Sequim School District leaders have agreed to prioritize installing new security cameras tentatively starting in December, they said during a Sept. 14 meeting regarding school safety.
Superintendent Regan Nickels addressed issues surrounding the Sept. 4 discovery of threatening messages and images spray painted on Helen Haller Elementary and Sequim Middle School with more than 70 community members in the Sequim High School library.
The graffiti included “be ready” next to a swastika, and “Sandy hook 2,” referencing the Dec. 14, 2012 shooting at Sandy Hook Elementary School in Newtown, Conn.
Nickels said installation of security cameras have been moved from Tier 3 to Tier 1 in the district’s capital projects levy that voters approved in February 2021.
First, she said, district staff must do an assessment before staff make a request for proposal (RFP) and decide on a contractor. Installation could start sometime in December. She said the they must assess hook-ups and locations, as some of the wiring is more than 30 years old.
Quotes for camera installations were considered, Nickels said, but weren’t completed due to “no continuity in (previous district superintendent) leadership.”
A district-led safety committee is also currently reevaluating the district’s safety procedures for a tentative proposal in mid-October, she said.
Nickels said rumors circulated that an elevator installation in the administration building was prioritized but it’s funded by COVID-19 emergency funds through the federal government, and not the capital levy. She added that levy projects can’t be changed, but can change in priority.
The graffiti is “likely a student-based issue,” Nickels said.
While it’s unknown who painted the Sept. 4 threats, other vandalism and graffiti from over the summer were revealed to be made by middle school students, she added.
Det. Sgt. Darrell Nelson with Sequim Police Department said cameras on and near the vicinity didn’t catch anyone specifically from Sept. 4. Officers went door to door inquiring about any possible footage, he said.
(Law enforcement officials encouraged community members to provide any pertinent information; anonymous information can also be submitted through the superintendent’s office at 360-582-3260 or Sequim Police Department at 360-683-7227 or email@example.com).
Police leaders did not comment on the number of individuals potentially involved.
When discovered, police and school officials treated the graffiti as a high risk situation with as many as 12 law enforcement officers on school campuses on Sept. 7, the first day of school.

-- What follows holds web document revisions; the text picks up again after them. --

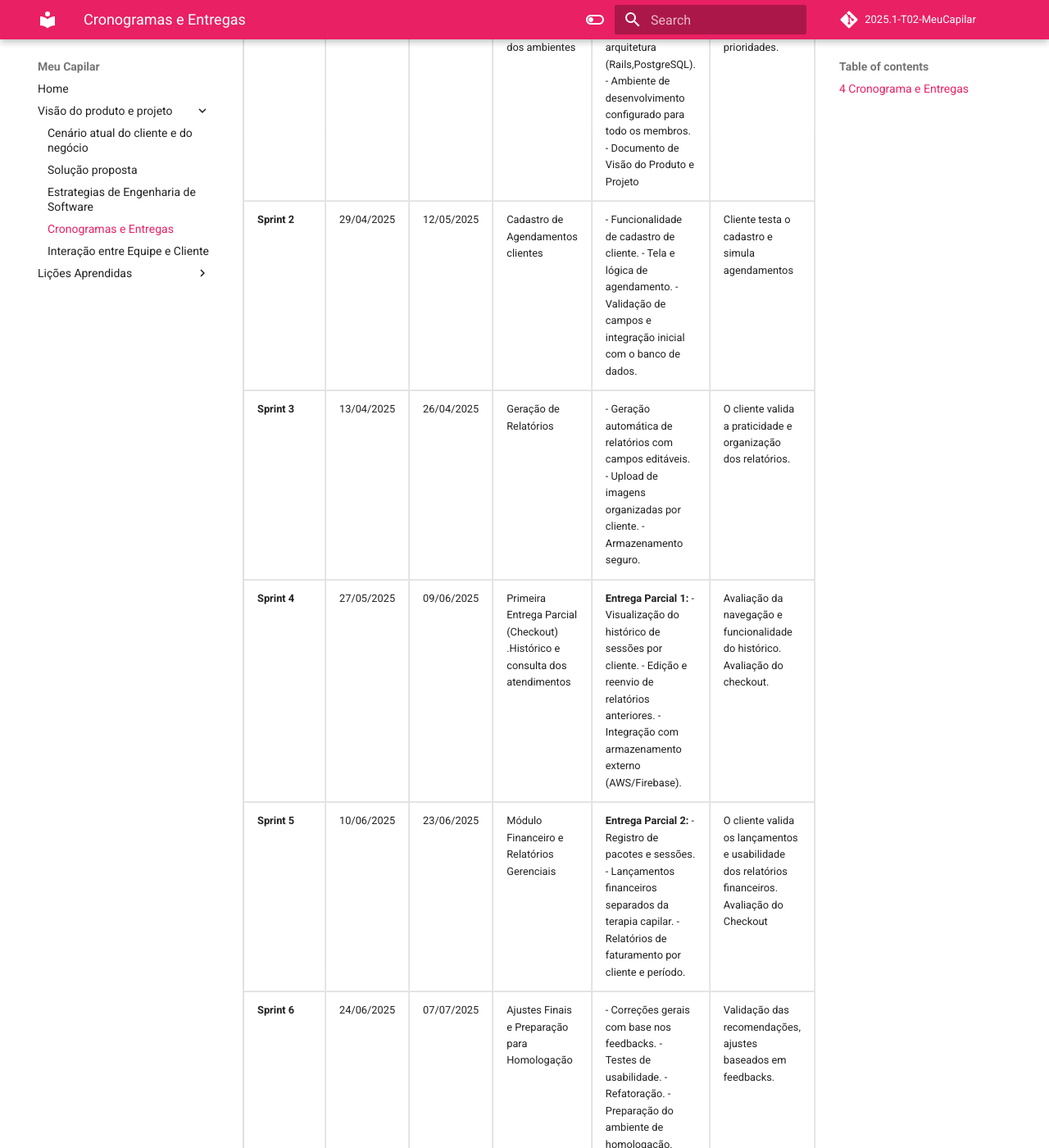
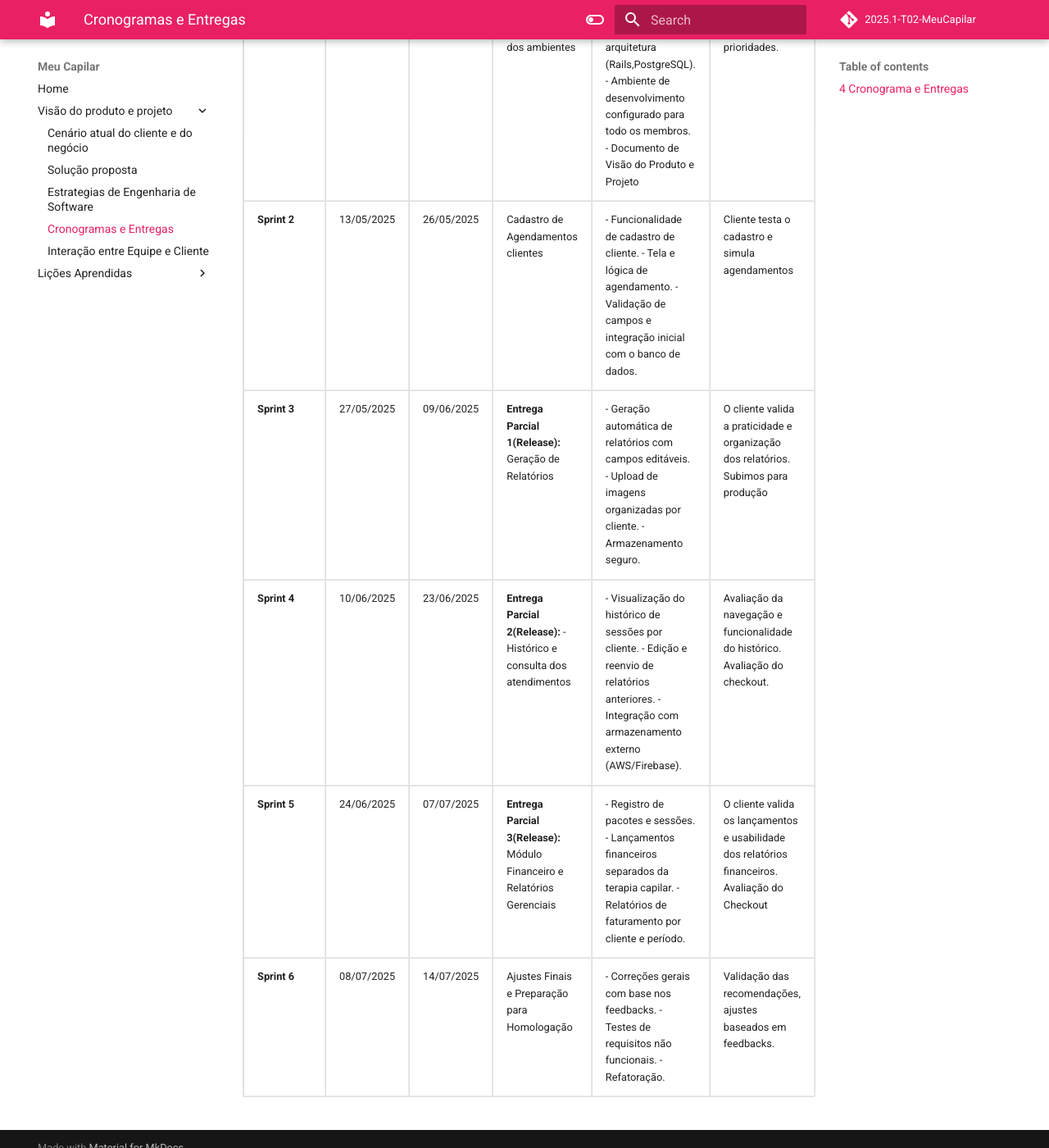
Before and after one commit to mdsreq-fga-unb/2025.1-T02-MeuCapilar, an MkDocs documentation site: the page built from docs/unidade1/sessao4.md, in a window 1280 px wide and 1400 px high, scrolled down 392 px. Shown: the whole window at 82% size. Built offline with MkDocs 1.6.1 and Material for MkDocs 9.7.7, drawn with Linux system fonts in a browser that asks for light colours; comment, search, counter and statistics services are not loaded.

Commit message:
Reorganização do cronograma.

```diff
--- a/docs/unidade1/sessao4.md
+++ b/docs/unidade1/sessao4.md
@@ -17,7 +17,7 @@
     <tr>
       <td><strong>Sprint 1</strong></td>
       <td>15/04/2025</td>
-      <td>28/04/2025</td>
+      <td>12/05/2025</td>
       <td>Construção do Backlog e configuração dos ambientes</td>
         <td>- Definição do backlog  inicial.
             - Configuração da
@@ -30,8 +30,8 @@
     </tr>
     <tr>
       <td><strong>Sprint 2</strong></td>
-      <td>29/04/2025</td>
-      <td>12/05/2025</td>
+      <td>13/05/2025</td>
+      <td>26/05/2025</td>
       <td>Cadastro de Agendamentos clientes</td>
         <td>
             - Funcionalidade de cadastro de cliente.
@@ -42,21 +42,23 @@
     </tr>
     <tr>
       <td><strong>Sprint 3</strong></td>
-      <td>13/04/2025</td>
-      <td>26/04/2025</td>
-      <td>Geração de Relatórios</td>
-        <td>- Geração automática de relatórios com campos editáveis.
+      <td>27/05/2025</td>
+      <td>09/06/2025</td>
+      <td><strong>Entrega Parcial 1(Release): </strong>Geração de Relatórios</td>
+        <td>
+            - Geração automática de relatórios com campos editáveis.
             - Upload de imagens organizadas por cliente.
             - Armazenamento seguro.
         </td>
-      <td>O cliente valida a praticidade e organização dos relatórios.</td>
+      <td>O cliente valida a praticidade e organização dos relatórios. Subimos para produção</td>
     </tr>
     <tr>
       <td><strong>Sprint 4</strong></td>
-      <td>27/05/2025</td>
-      <td>09/06/2025</td>
-      <td>Primeira Entrega Parcial (Checkout) .Histórico e consulta dos atendimentos</td>
-        <td><strong>Entrega Parcial 1:</strong> - Visualização do histórico de sessões por cliente.
+      <td>10/06/2025</td>
+      <td>23/06/2025</td>
+      <td><strong>Entrega Parcial 2(Release): </strong> - Histórico e consulta dos atendimentos</td>
+        <td>
+            - Visualização do histórico de sessões por cliente.
             - Edição e reenvio de relatórios anteriores.
             - Integração com armazenamento externo (AWS/Firebase).
         </td>
@@ -64,10 +66,10 @@
     </tr>
     <tr>
       <td><strong>Sprint 5</strong></td>
-      <td>10/06/2025</td>
-      <td>23/06/2025</td>
-      <td>Módulo Financeiro e Relatórios Gerenciais</td>
-        <td><strong>Entrega Parcial 2:</strong>
+      <td>24/06/2025</td>
+      <td>07/07/2025</td>
+      <td><strong>Entrega Parcial 3(Release): </strong>Módulo Financeiro e Relatórios Gerenciais</td>
+        <td>
             - Registro de pacotes e sessões.
             - Lançamentos financeiros separados da terapia capilar.
             - Relatórios de faturamento por cliente e período.
@@ -76,13 +78,13 @@
     </tr>
     <tr>
       <td><strong>Sprint 6</strong></td>
-      <td>24/06/2025</td>
-      <td>07/07/2025</td>
+      <td>08/07/2025</td>
+      <td>14/07/2025</td>
       <td>Ajustes Finais e Preparação para Homologação</td>
         <td>- Correções gerais com base nos feedbacks.
-            - Testes de usabilidade.
+            - Testes de requisitos não funcionais.
             - Refatoração.
-            - Preparação do ambiente de homologação.
+
         </td>
       <td>Validação das recomendações, ajustes baseados em feedbacks.</td>
     </tr>
```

Nickels asked staffers to lock all outside doors, too.
The graffiti was later deemed low-risk due to a threat analysis tool, police said.
Both police and school officials said they have little fear the graffiti was a threat and more an act of vandalism.
Nickels said the safety committee is considering revised steps in preparation for students in emergencies, such as an active shooter.
School officials haven’t formally told children about the incident, she said, and instead focused on getting back into the school routine.
Sequim Police Chief Sheri Crain said the forum is “an opportunity to figure out where to go next” with safety.
She said police and school officials look to build off what they learned from an active short drill a few years ago.
Nickels said they believe they can put an end to the graffiti and hate crime issue and they need to “put our arms around these kids as a community.
“We need to give them something meaningful to do, to care about, to aspire to so they care about their community and the consequences of their actions and who it affects.”
Dozens of questions and topics were discussed at the safety forum, such as what actions are taken to address anti-minority rhetoric.
Nickels said they use the “Character Strong” curriculum, encourage being respectful of differences, and being kind.
“I’m proud of us as a community,” she said. “I will work to earn back trust. “
In a Sept. 16 email to families, Nickels wrote, “The hard work of school safety preparation, facilitation and response will continue in Sequim School District. I continue to be impressed and heartened by our community’s children that I personally greet and meet each day. Relationships are the foundation of the safest and most inspired organizations; every child deserves their school experience to be built upon a sense of belonging, respect, and connection. As evidenced at the Safety Forum, we have the community dedication and school board support for a comprehensive and successful approach to all things safety.”
A follow-up meeting is planned with a date to be determined.
Those with concerns or questions are encouraged to call Sequim School District at 360-582-3260 or email Nickels at firstname.lastname@example.org.